Required work: Look through the entries below. Say how many lines include "ipynb", with nothing added.

Dataset content:
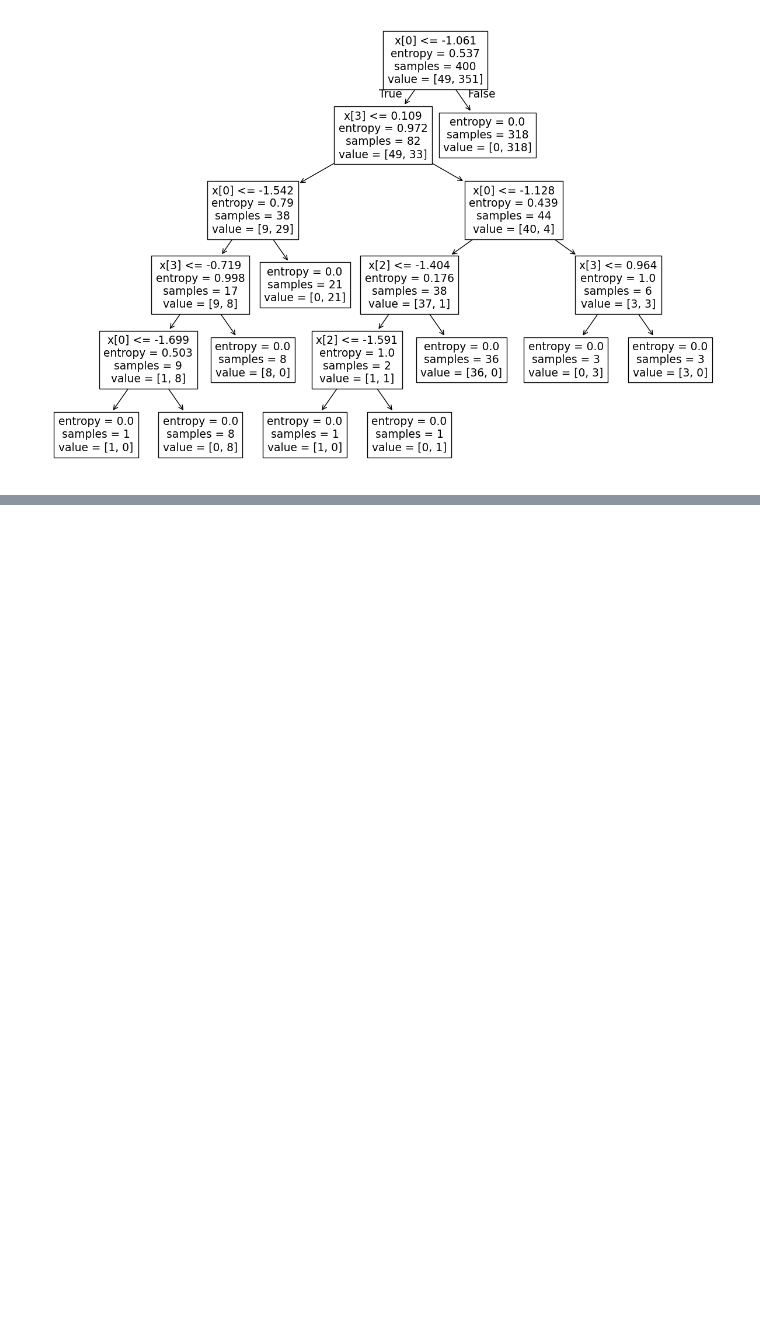
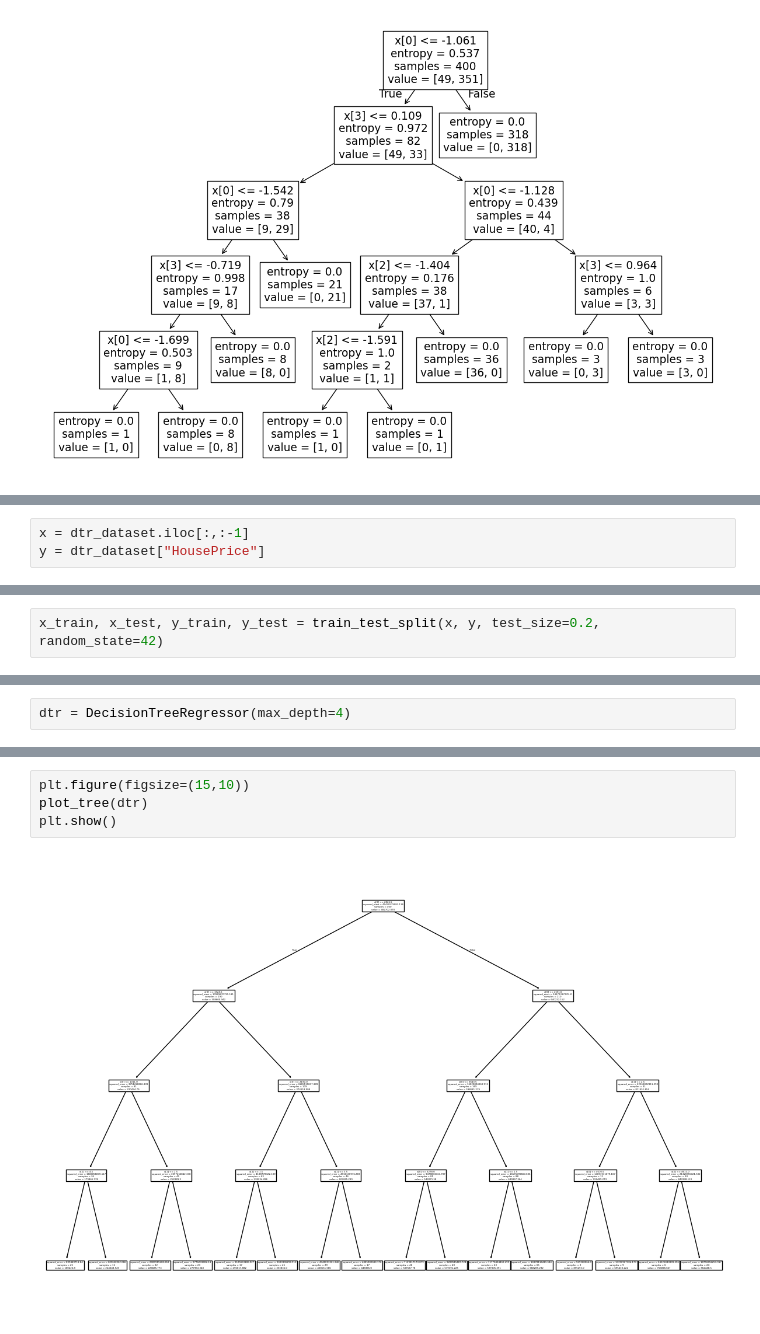
Before and after one commit to Haroon1056/Machine-Learning-Notes, a Jupyter notebook: machine learning.ipynb, the cells around one changed output, grey strips where cells are left out. Saved outputs shown, nothing was run; the diff lists cells and outputs as text; blank space fills up the shorter version.

```diff
--- a/machine learning.ipynb
+++ b/machine learning.ipynb
@@ -1176,0 +1170,3 @@ for i in range(1, 20):
+# %%
+x = dtr_dataset.iloc[:,:-1]
+y = dtr_dataset["HousePrice"]
@@ -1176,0 +1175,2 @@ for i in range(1, 20):
+# %%
+x_train, x_test, y_train, y_test = train_test_split(x, y, test_size=0.2, random_state=42)
@@ -1176,0 +1179,2 @@ for i in range(1, 20):
+# %%
+dtr = DecisionTreeRegressor(max_depth=4)
@@ -1176,0 +1189,6 @@ for i in range(1, 20):
+# %%
+plt.figure(figsize=(15,10))
+plot_tree(dtr)
+plt.show()
+# %% [output]
+[figure, added]
```
Also changed, not shown: parts of 9 cells of this notebook, 2 other files.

Written answer: 3